Work to complete: Search the material for the string "Bulk", then report how many lines hold it, with no other text.

Given data:

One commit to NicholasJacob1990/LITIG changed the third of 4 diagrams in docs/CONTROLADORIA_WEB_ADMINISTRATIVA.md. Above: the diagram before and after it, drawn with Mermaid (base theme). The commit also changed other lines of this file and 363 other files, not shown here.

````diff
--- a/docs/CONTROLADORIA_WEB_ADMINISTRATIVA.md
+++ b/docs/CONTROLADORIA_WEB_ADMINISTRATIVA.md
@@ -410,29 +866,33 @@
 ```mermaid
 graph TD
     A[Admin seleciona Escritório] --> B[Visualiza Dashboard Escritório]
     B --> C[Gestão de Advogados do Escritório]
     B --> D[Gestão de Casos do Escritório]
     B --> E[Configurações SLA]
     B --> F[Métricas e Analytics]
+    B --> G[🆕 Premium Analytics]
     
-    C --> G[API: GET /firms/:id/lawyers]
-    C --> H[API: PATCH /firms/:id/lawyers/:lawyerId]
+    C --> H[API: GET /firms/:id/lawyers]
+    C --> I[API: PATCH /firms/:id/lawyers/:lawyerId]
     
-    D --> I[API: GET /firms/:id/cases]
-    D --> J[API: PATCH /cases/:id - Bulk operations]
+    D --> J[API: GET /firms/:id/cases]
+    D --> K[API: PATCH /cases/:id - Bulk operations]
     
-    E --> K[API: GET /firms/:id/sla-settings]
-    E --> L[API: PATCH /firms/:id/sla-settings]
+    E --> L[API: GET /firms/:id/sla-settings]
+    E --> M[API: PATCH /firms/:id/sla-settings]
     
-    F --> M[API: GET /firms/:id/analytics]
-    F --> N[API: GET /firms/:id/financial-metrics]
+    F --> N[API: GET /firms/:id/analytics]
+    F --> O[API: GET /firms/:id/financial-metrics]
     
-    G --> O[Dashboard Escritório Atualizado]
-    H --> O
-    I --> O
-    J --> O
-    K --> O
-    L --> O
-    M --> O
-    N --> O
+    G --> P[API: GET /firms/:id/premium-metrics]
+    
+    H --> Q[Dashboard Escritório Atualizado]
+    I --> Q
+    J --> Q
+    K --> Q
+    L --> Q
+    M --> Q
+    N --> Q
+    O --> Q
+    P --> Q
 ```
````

Result: 2